EXERCISE DIRECTIONS. Could you report every line of the listing below that holds the word "this"?

GIVEN DATA.
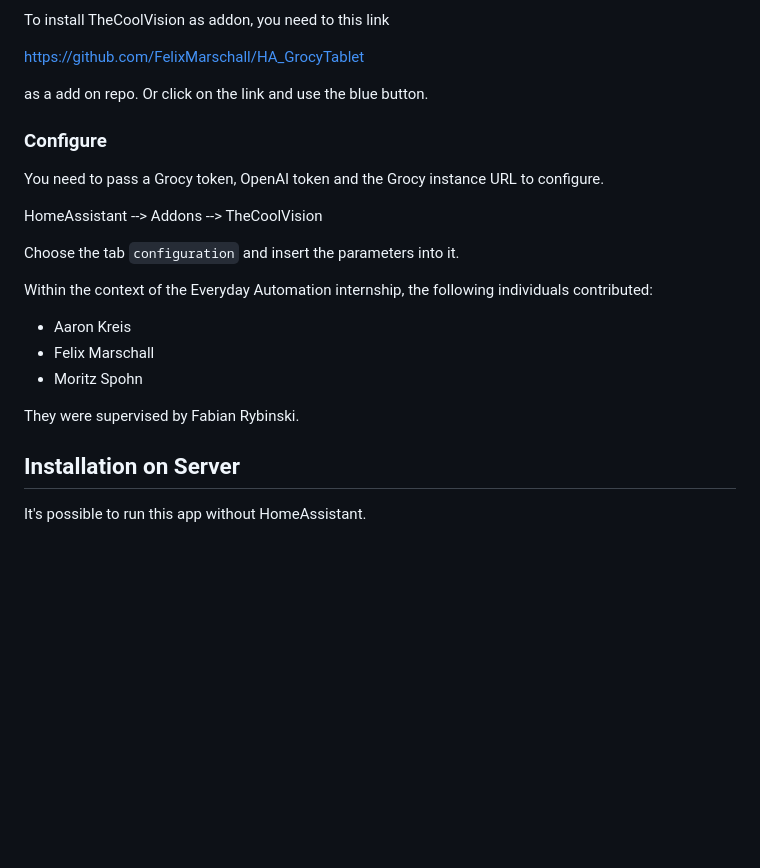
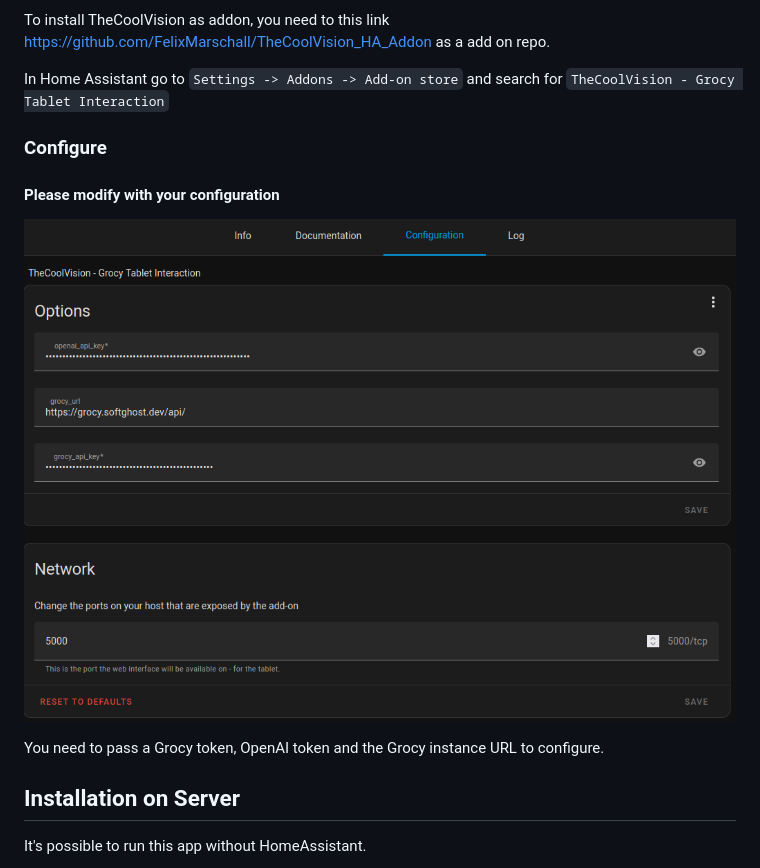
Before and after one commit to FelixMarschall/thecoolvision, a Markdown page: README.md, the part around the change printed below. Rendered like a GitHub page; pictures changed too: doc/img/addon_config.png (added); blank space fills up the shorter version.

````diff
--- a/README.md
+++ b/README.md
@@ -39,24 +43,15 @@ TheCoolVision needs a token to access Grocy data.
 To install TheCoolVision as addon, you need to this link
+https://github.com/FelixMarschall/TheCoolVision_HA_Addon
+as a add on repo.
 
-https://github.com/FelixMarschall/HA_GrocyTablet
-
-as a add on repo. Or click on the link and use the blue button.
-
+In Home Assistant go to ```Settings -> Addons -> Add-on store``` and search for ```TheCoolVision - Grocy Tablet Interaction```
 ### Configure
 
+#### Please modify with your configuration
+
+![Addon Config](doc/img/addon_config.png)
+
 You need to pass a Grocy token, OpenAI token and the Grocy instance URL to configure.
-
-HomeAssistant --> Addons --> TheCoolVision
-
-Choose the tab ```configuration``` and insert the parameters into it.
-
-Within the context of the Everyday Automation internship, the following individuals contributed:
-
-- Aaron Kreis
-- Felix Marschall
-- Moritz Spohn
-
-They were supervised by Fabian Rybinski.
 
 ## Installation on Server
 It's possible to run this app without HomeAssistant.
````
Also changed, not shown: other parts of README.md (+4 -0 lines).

WRITTEN REPLY.
 To install TheCoolVision as addon, you need to this link
 It's possible to run this app without HomeAssistant.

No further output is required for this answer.